stippling around entry wound

Stippling – abrasions or ‘tattooing’ produced on the skin by gunpowder when the gun is fired from a short distance.  

GSR – a general term for gunshot (gunpowder) residue. A test for residue is abbreviated GSR.

Powder particles – sometimes visible, unburned gunpowder can be found on the clothing or body of a wounded person.

Magazine – a device for holding cartridges which is inserted into the grip of a pistol.  It is NOT a “clip.”
This is a magazine, not a 'clip.'

Wednesday, September 17, 2014


Thousands of people go missing in the United States each year.  Some are voluntary disappearances, such as runaways.  Not just teenagers, but adults who want to flee their former lives.  A few are actual abductions. There's always been a myth that a person has to be missing for 24 hours before the police can act.  Not true.  It can be five minutes if the circumstances warrant it.

I've taken missing person reports from all manner of people--spouses, parents, neighbors, friends.  Generally, missing person cases investigated by the police fall into one of these categories:

1.  runaway teens and missing children
2.  people who may be victims of foul play
3.  those who have a condition that places them in danger--Alzheimer's, mental illness, medical condition, etc.

In these situations, the person can be entered into the National Crime Information Center (NCIC) system as a missing person.  Should a police officer encounter the person and run a check, a missing person "hit" would come back with information to contact the investigating agency.

A case of a missing adult in which no foul play is suspected and no extenuating condition exists may not be a high priority for the police.  Disappearing to begin a new life is not a crime.

In the case of a missing person who was traveling, the report is filed at the jurisdiction the person is missing from, not the destination.  The agency receiving the report would probably contact the police at the destination for assistance.

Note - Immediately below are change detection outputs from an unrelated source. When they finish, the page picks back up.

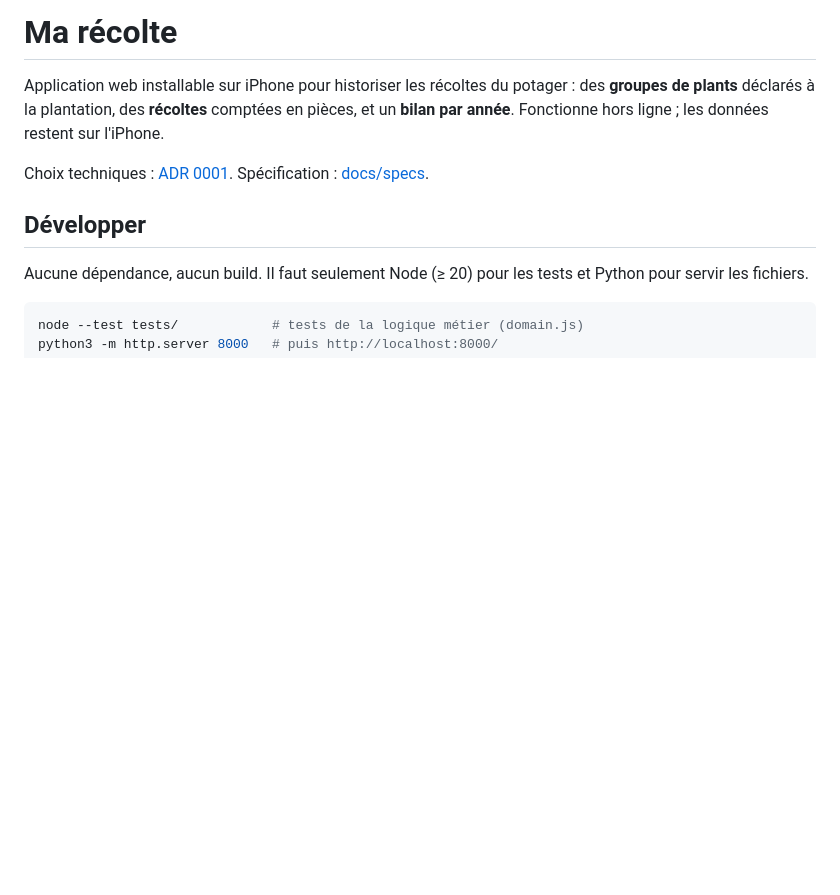
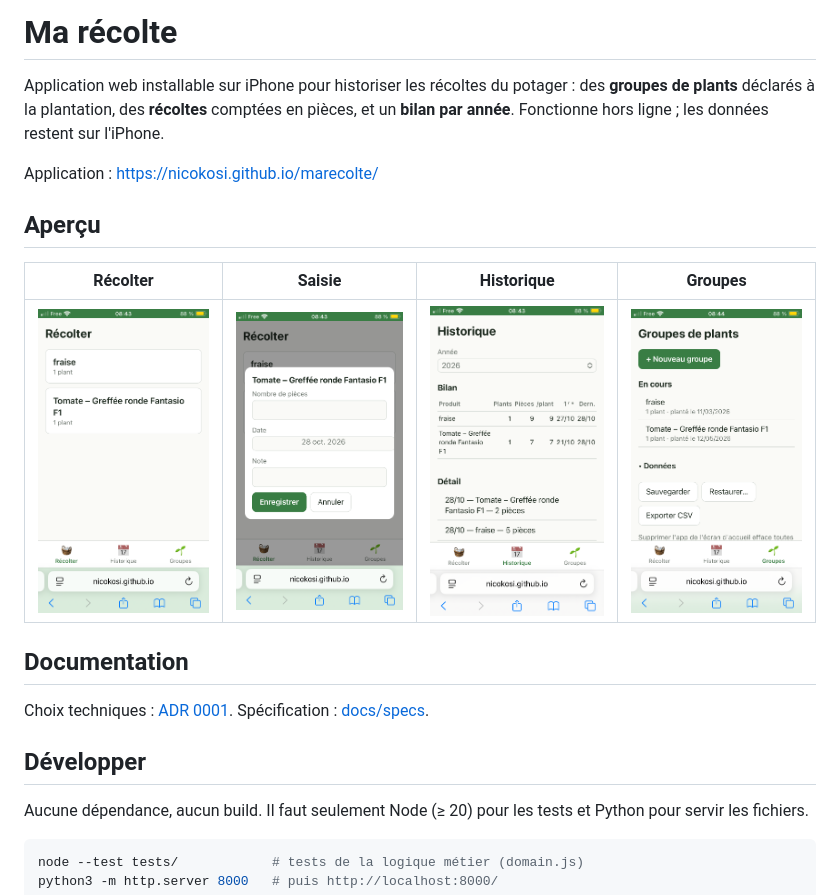
Before and after one commit to nicokosi/marecolte, a Markdown page: README.md, the part around the change. Rendered like a GitHub page; pictures changed too: docs/captures/groupes.png (added), docs/captures/historique.png (added), docs/captures/recolter.png (added); blank space fills up the shorter version.

Commit message:
docs: captures d'écran iOS dans le README
Co-Authored-By: Claude Opus 5.5 <noreply@anthropic.com>

```diff
--- a/README.md
+++ b/README.md
@@ -3,6 +3,16 @@
 Application web installable sur iPhone pour historiser les récoltes du potager :
 des **groupes de plants** déclarés à la plantation, des **récoltes** comptées en pièces,
 et un **bilan par année**. Fonctionne hors ligne ; les données restent sur l'iPhone.
+
+Application : https://nicokosi.github.io/marecolte/
+
+## Aperçu
+
+| Récolter | Saisie | Historique | Groupes |
+|---|---|---|---|
+| <img src="docs/captures/recolter.png" alt="Onglet Récolter : liste des groupes de plants en cours" width="200"> | <img src="docs/captures/saisie.png" alt="Saisie d'une récolte : nombre de pièces, date et note" width="200"> | <img src="docs/captures/historique.png" alt="Onglet Historique : bilan de l'année et détail des récoltes" width="200"> | <img src="docs/captures/groupes.png" alt="Onglet Groupes : groupes en cours et menu Données" width="200"> |
+
+## Documentation
 
 Choix techniques : [ADR 0001](docs/adr/0001-pwa-vanilla-github-pages.md).
 Spécification : [docs/specs](docs/specs/2026-10-27-marecolte-design.md).
```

For "missing" children, the circumstances are different in every case.  Police agencies have learned from botched investigations that you jump on missing children cases fast and with every resource available. The priority may be marshaling search and rescue personnel to initiate a search of the immediate area, broadcasting AMBER alerts, notifying the media, etc.  Supervisory personnel decide what resources shall be called, whether other agencies, the FBI, a CART team (see link) are notified. 
This link includes a checklist of what law enforcement does when a child is missing: